Planet, a company that operates more than 100 small imagery satellites in orbit, is rolling out plans to bring its trove of data to new customers across industry and government.

Why it matters: Satellite operators are now able to beam back huge amounts of data from orbit each day, but that hasn't necessarily translated into big rewards and commercial success.

Details: Planet's launch of six new SkySats on two upcoming SpaceX launches is expected to let its customers see the same spot on Earth up to 12 times per day.

  • The company is also moving some of its spacecraft in orbit in order to get higher-resolution images, showing objects as small as 50 centimeters instead of 80 centimeters.
  • "The easier we've made it for our customers to consume the data, the more imagery they want," Jim Thomason, Planet's vice president of imagery products, told Axios.
  • To that end, the company is also rolling out a new tool that will allow customers to task its SkySat satellites to get them to take photos of points on the Earth that are of interest.

The big picture: Planet expects its customers will be able to use the higher resolution imaging for urban planning or border security.
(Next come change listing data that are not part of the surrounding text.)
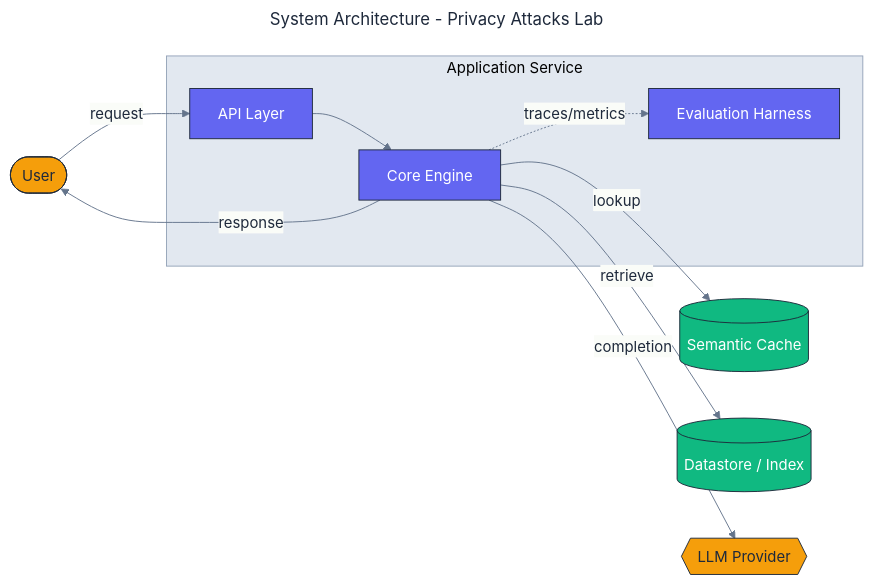
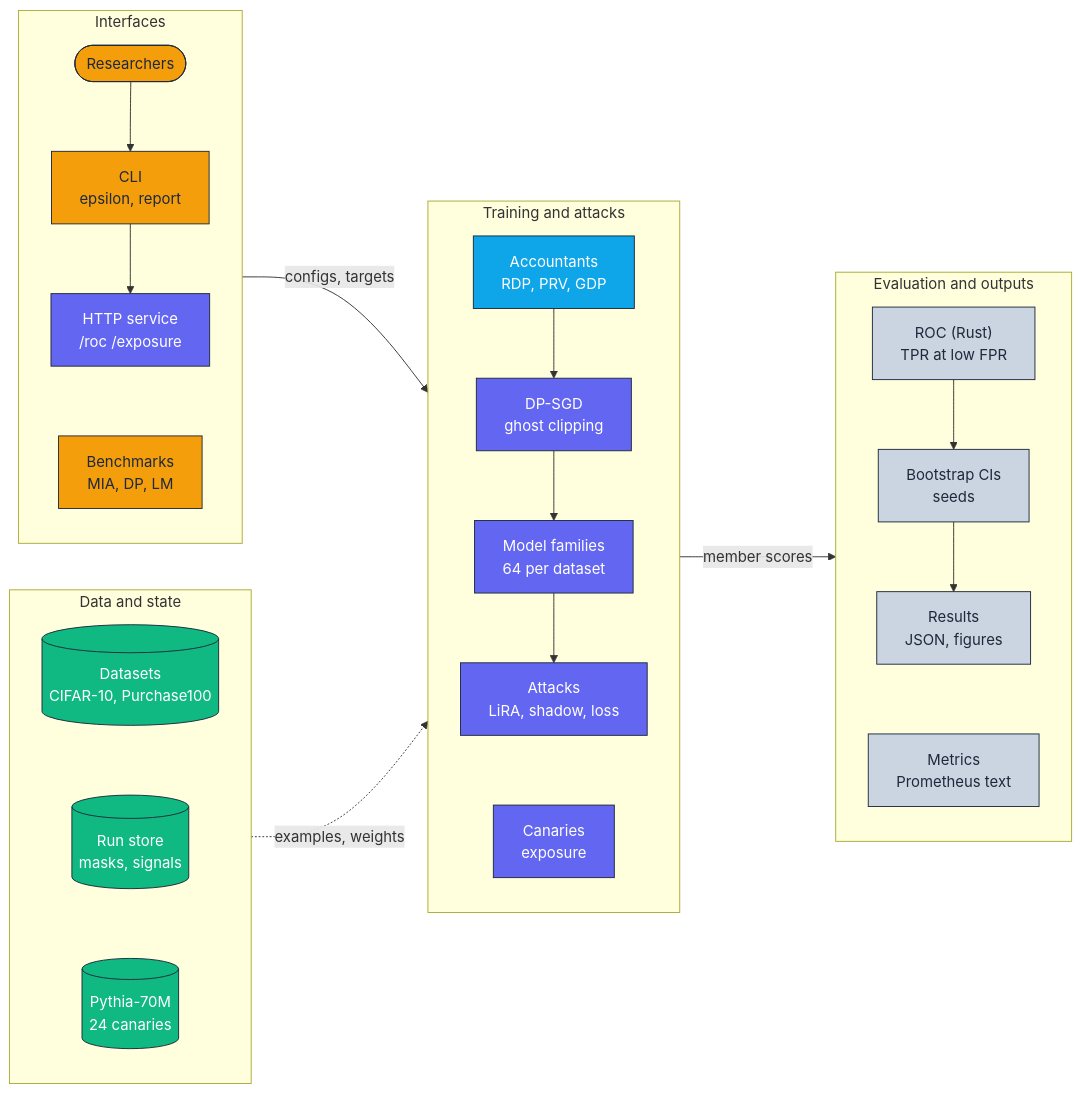
One commit to adeoluo/privacy-attacks-lab changed the diagram in docs/architecture/architecture.mmd. Above: the diagram before and after it, drawn with Mermaid. The commit also changed 6 other files, not shown here.

Commit message:
docs: add ADRs and the architecture diagram (#5)

```diff
--- a/docs/architecture/architecture.mmd
+++ b/docs/architecture/architecture.mmd
@@ -1,38 +1,46 @@
----
-title: System Architecture - Privacy Attacks Lab
-config:
-  theme: base
-  themeVariables:
-    fontFamily: "Inter, system-ui, sans-serif"
-    primaryColor: "#F8FAFC"
-    primaryBorderColor: "#1E293B"
-    primaryTextColor: "#1E293B"
-    lineColor: "#64748B"
-    clusterBkg: "#E2E8F0"
-    clusterBorder: "#94A3B8"
----
 flowchart LR
+    classDef edge     fill:#F59E0B,stroke:#1E293B,color:#1E293B,stroke-width:1px;
     classDef core     fill:#6366F1,stroke:#1E293B,color:#ffffff,stroke-width:1px;
     classDef data     fill:#10B981,stroke:#1E293B,color:#ffffff,stroke-width:1px;
-    classDef external fill:#F59E0B,stroke:#1E293B,color:#1E293B,stroke-width:1px;
-    classDef danger   fill:#EF4444,stroke:#1E293B,color:#ffffff,stroke-width:1px;
+    classDef control  fill:#0EA5E9,stroke:#1E293B,color:#ffffff,stroke-width:1px;
+    classDef obs      fill:#CBD5E1,stroke:#1E293B,color:#1E293B,stroke-width:1px;
 
-    User([User]):::external
-
-    subgraph Application["Application Service"]
-        API[API Layer]:::core
-        Core[Core Engine]:::core
-        Evaluation[Evaluation Harness]:::core
+    subgraph Interfaces["Interfaces"]
+        direction TB
+        Users([Researchers]):::edge
+        CLI["CLI<br/>epsilon, report"]:::edge
+        Bench["Benchmarks<br/>MIA, DP, LM"]:::edge
+        HTTP["HTTP service<br/>/roc /exposure"]:::core
+        Users --> CLI --> HTTP ~~~ Bench
     end
 
-    Cache[(Semantic Cache)]:::data
-    Store[(Datastore / Index)]:::data
-    LLM{{LLM Provider}}:::external
+    subgraph State["Data and state"]
+        direction TB
+        Datasets[("Datasets<br/>CIFAR-10, Purchase100")]:::data
+        Runs[("Run store<br/>masks, signals")]:::data
+        LMW[("Pythia-70M<br/>24 canaries")]:::data
+        Datasets ~~~ Runs ~~~ LMW
+    end
 
-    User -->|request| API
-    API --> Core
-    Core -->|lookup| Cache
-    Core -->|retrieve| Store
-    Core -->|completion| LLM
-    Core -.->|traces/metrics| Evaluation
-    Core -->|response| User
+    subgraph Core["Training and attacks"]
+        direction TB
+        Acct["Accountants<br/>RDP, PRV, GDP"]:::control
+        DPSGD["DP-SGD<br/>ghost clipping"]:::core
+        Shadow["Model families<br/>64 per dataset"]:::core
+        Attacks["Attacks<br/>LiRA, shadow, loss"]:::core
+        Canary["Canaries<br/>exposure"]:::core
+        Acct --> DPSGD --> Shadow --> Attacks ~~~ Canary
+    end
+
+    subgraph Obs["Evaluation and outputs"]
+        direction TB
+        ROC["ROC (Rust)<br/>TPR at low FPR"]:::obs
+        Boot["Bootstrap CIs<br/>seeds"]:::obs
+        Results["Results<br/>JSON, figures"]:::obs
+        Metrics["Metrics<br/>Prometheus text"]:::obs
+        ROC --> Boot --> Results ~~~ Metrics
+    end
+
+    Interfaces -->|configs, targets| Core
+    State -.->|examples, weights| Core
+    Core -->|member scores| Obs
```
  • "Another great example is being able to see rooftops a little bit more clearly so you can better plan how to install solar panels," Mike Safyan, Planet's vice president of launch, told Axios.
  • Companies and governments can also potentially use the rapidly acquired images throughout a day to create "stop motion" images of various areas to see how they change over a short period of time.

Go deeper: Five satellites close their eyes on our planet

Go deeper

Miriam Kramer, author of Space
Aug 11, 2020 - Science

SpaceX and ULA pull in huge defense contracts

A SpaceX Falcon 9 rocket takes flight. Photo: SpaceX

The Space Force's announcement last week that United Launch Alliance and SpaceX will launch expensive spy satellites and other military payloads brings a long and often fierce battle for government funds to an end — at least for now.

Why it matters: This type of government money — particularly in light of the economic downturn caused by the coronavirus pandemic — is key for space companies that often work on thin margins.

Erica Pandey, author of @Work
5 mins ago - Economy & Business

The winners and losers of the pandemic holiday season

Illustration: Sarah Grillo/Axios

The pandemic has upended Thanksgiving and the shopping season that the holiday kicks off, creating a new crop of economic winners and losers.

The big picture: Just as it has exacerbated inequality in every other facet of American life, the coronavirus pandemic is deepening inequities in the business world, with the biggest and most powerful companies rapidly outpacing the smaller players.

Coronavirus cases rose 10% in the week before Thanksgiving

Expand chart
Data: The COVID Tracking Project, state health departments; Map: Andrew Witherspoon, Sara Wise/Axios

The daily rate of new coronavirus infections rose by about 10 percent in the final week before Thanksgiving, continuing a dismal trend that may get even worse in the weeks to come.

Why it matters: Travel and large holiday celebrations are most dangerous in places where the virus is spreading widely — and right now, that includes the entire U.S.